A jury convicted Frederick Jefferson, 39, in early August of one count of assault with force likely to produce great bodily injury and two counts of resisting an executive officer. Jefferson learned on Friday he'll be spending the next seven years of his life in prison.
The dramatic altercation was recorded by another officer’s body-worn camera.
The video shows officers confronting Jefferson as he walks down the middle of Logan Avenue, about a block away from a tense protest underway at Chicano Park.
The video was paused and restarted by attorneys when it was played in open court. We have pieced together several segments of the video so that it plays in real time
Officers instructed Jefferson to get on the sidewalk, and when he refused they warned him that he could be ticketed.
Next, one of the officers reached out to grab Jefferson, and that was when the physical confrontation started.
Jefferson's shirt was ripped as he threw several punches, but missed. At that point, Officer Matthew Ruggiero used his baton to strike at Jefferson who then connected with a punch to Ruggiero’s face.
With the help at least four more officers, Ruggiero was able to wrestle Jefferson to the ground. In the closing seconds of the video, blood spatter can be seen pooling on the concrete near Jefferson’s head, but SDPD said the blood belonged to Ruggiero.
Ruggiero suffered a broken nose, jaw and other facial fractures, according to the department.
At a preliminary hearing in April, Jefferson showed no reaction when the video was played. His public defense attorney argued that Jefferson was only reacting to the officers' attempt to grab him.
The officer whose body cam video was shown in court, said he was concerned because Jefferson was wearing clothing that matched colors worn by one of the nearby protest groups known to be violent.
"He had not been patted down, he hadn't been checked for weapons, we had previously found weapons on other members attending the protest. So my safety and officer Ruggiero's safety was the primary concern at this point,” the officer said.
Officer Ruggiero told the judge Friday that while his physical damage is healed, the emotional wounds remain.

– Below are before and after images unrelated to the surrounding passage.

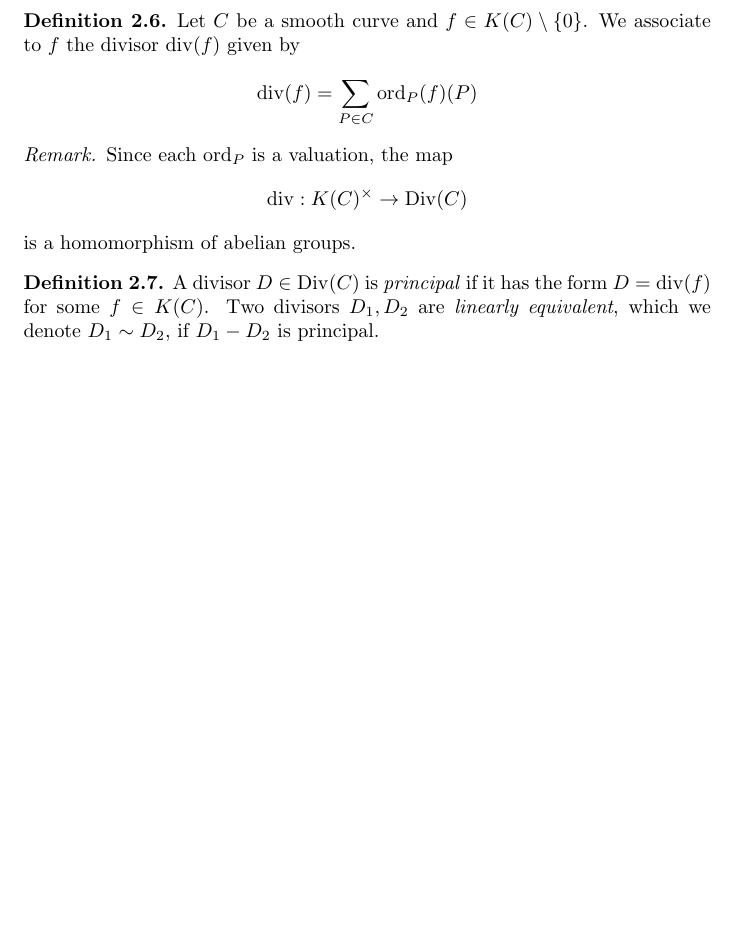
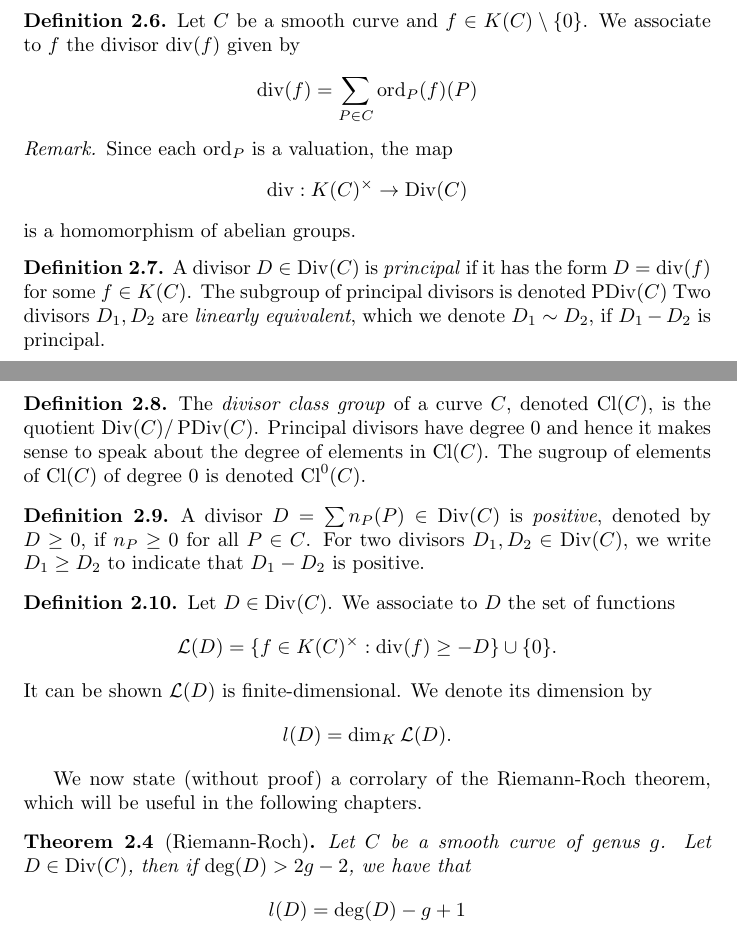
Before and after one commit to MattDupraz/Arithmetic-of-Elliptic-Curves, a LaTeX document (project.tex, which reads algebraic_curves.tex, elliptic_curves.tex): part of page 6 of 20 before the commit and two parts of pages 6 and 7 of 22 after it, the two joined at a grey line, cut so that both start at the same text, the shorter picture padded with empty space. The pictures show the PDF file project.pdf that the author committed with the source.

Commit message:
Expanded on group law, added Riemann-Roch...

```diff
--- a/algebraic_curves.tex
+++ b/algebraic_curves.tex
@@ -90,6 +92,7 @@
 	\end{align*}
 \end{definition}
 
+\subsection{Divisors}
 
 \begin{definition}
 	The \emph{divisor group of a curve} $C$, denoted $\Div(C)$ is the free
@@ -129,7 +132,46 @@
 
 \begin{definition}
 	A divisor $D \in \Div(C)$ is \emph{principal} if it has the form
-	$D = \div(f)$ for some $f \in K(C)$.
+	$D = \div(f)$ for some $f \in K(C)$. The subgroup of principal divisors
+	is denoted $\PDiv(C)$
 	Two divisors $D_1, D_2$ are \emph{linearly equivalent}, which we denote
 	$D_1 \sim D_2$, if $D_1 - D_2$ is principal.
 \end{definition}
+
+\begin{definition}
+	The \emph{divisor class group} of a curve $C$,
+	denoted $\Cl(C)$, is the quotient $\Div(C)/\PDiv(C)$.
+	Principal divisors have degree $0$ and hence it makes sense to speak about
+	the degree of elements in $\Cl(C)$. The sugroup of elements of $\Cl(C)$ of
+	degree $0$ is denoted $\Cl^0(C)$.
+\end{definition}
+
+\begin{definition}
+	A divisor $D = \sum n_P(P) \in \Div(C)$ is \emph{positive}, denoted by
+	$D \geq 0$, if $n_P \geq 0$ for all $P \in C$.
+	For two divisors $D_1, D_2 \in \Div(C)$, we write $D_1 \geq D_2$
+	to indicate that $D_1 - D_2$ is positive.
+\end{definition}
+
+\begin{definition}
+	Let $D \in \Div(C)$. We associate to $D$ the set of functions
+	\begin{equation*}
+		\L(D) = \{f \in K(C)^\times: \div(f) \geq -D\} \cup \{ 0 \}.
+	\end{equation*}
+	It can be shown $\L(D)$ is finite-dimensional. We denote its dimension by
+	\begin{equation*}
+		l(D) = \dim_K \L(D).
+	\end{equation*}
+\end{definition}
+
+We now state (without proof) a corrolary of the Riemann-Roch theorem, which will be
+useful in the following chapters.
+
+\begin{theorem}[Riemann-Roch]
+	\label{thm:riemann-roch}
+	Let $C$ be a smooth curve of genus $g$. Let $D \in \Div(C)$, then if
+	$\deg(D) > 2g - 2$, we have that
+	\begin{equation*}
+		l(D) = \deg(D) - g + 1
+	\end{equation*}
+\end{theorem}
--- a/elliptic_curves.tex
+++ b/elliptic_curves.tex
@@ -219,3 +223,9 @@ $\lambda^2 = x_P + x_Q + x_R$ and hence
 	y_R &= \lambda x_R + \nu
 \end{align*}
 Finally, we obtain $P + Q = (x_R, -y_R)$.
+
+This can be summarized in the following proposition:
+\begin{proposition}
+	Let $E$ be an elliptic curve given by the Weierstrass equation
+	\begin{equation*}
+		E: y^2 = x^3 + ax + b.
@@ -221,0 +252,22 @@ Finally, we obtain $P + Q = (x_R, -y_R)$.
+\end{proposition}
+
+
+\begin{lemma}
+	Let $C$ be a curve of genus 1, and let $P, Q \in C$. Then
+	\begin{equation*}
+		(P) \sim (Q)
+		\quad\textrm{if and only if}\quad
+		P = Q
+	\end{equation*}
+\end{lemma}
+
+\begin{proof}
+	Suppose $(P) \sim (Q)$, then there exists some $f \in K(C)$ such that
+	\begin{equation*}
+		\div(f) = (P) - (Q).
+	\end{equation*}
+	We have that $f \in \L((Q))$ and by Riemann-Roch (\ref{thm:riemann-roch}),
+	it follows that
+	\begin{equation*}
+		\dim \L((Q)) = \deg((Q)) - g + 1 = 1.
+	\end{equation*}
```
Also changed, not shown: project.tex (+4 -0 lines), project_structure.txt (+1 -1 lines), project.pdf, algebraic_curves.tex (2 more changed lines), elliptic_curves.tex (41 more changed lines).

"My 7-year-old girl doesn't need to know the ugly side of police work," he said. "But my daughter does now because Frederick Jefferson forced it upon her. Her eyes well up with tears when I leave for work when they did not before and a therapist is helping her work through the trauma she's experienced."
Ruggiero has since returned to work.
Jefferson was allowed the opportunity to address the court and asked the judge if he could read verses from the bible.
"You've read me some passages which I think you'rere still struggling to understand on your part," the judge told Jefferson after. "It is one thing to read it. It's another to live by it."